Screenshot and code edit data
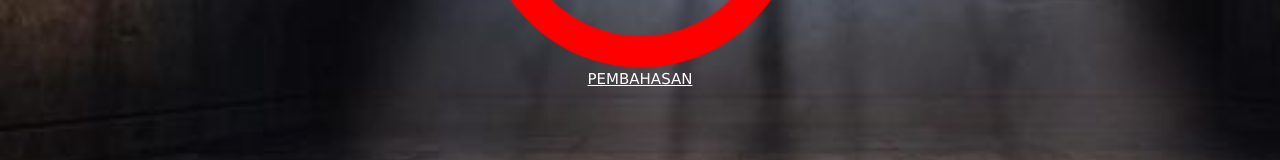
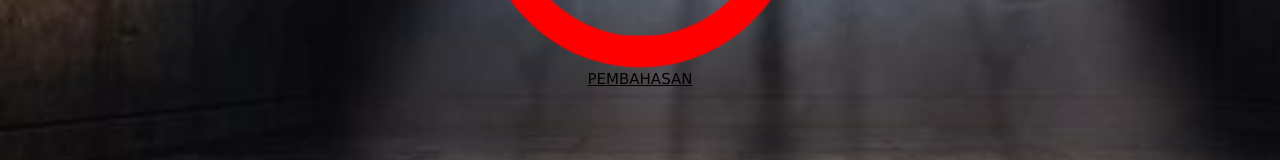
Before and after one commit to gayisgary/fisikoen, a plain HTML site: page 2_jojo.html in a window 1280 px wide. Shown: the part 526-686 px from the top of the page. Drawn offline with nearby package versions, Linux system fonts and the light colour scheme.

Commit message:
2_jojo.html

```diff
--- a/2_jojo.html
+++ b/2_jojo.html
@@ -37,7 +37,7 @@
             <img src="x-mark-4-xxl.png" class="center">
         </div>
         <div class="container">
-            <center><a style="color:white" href="bahas.html" class="button">PEMBAHASAN</a></center>
+            <center><a href="bahas.html" class="button">PEMBAHASAN</a></center>
         </div>
     </body>
 </html>
```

• Requirement: Filter the entries down to the lines holding the string "class". Copy each of those lines.

• Response:
             <img src="x-mark-4-xxl.png" class="center">
         <div class="container">
-            <center><a style="color:white" href="bahas.html" class="button">PEMBAHASAN</a></center>
+            <center><a href="bahas.html" class="button">PEMBAHASAN</a></center>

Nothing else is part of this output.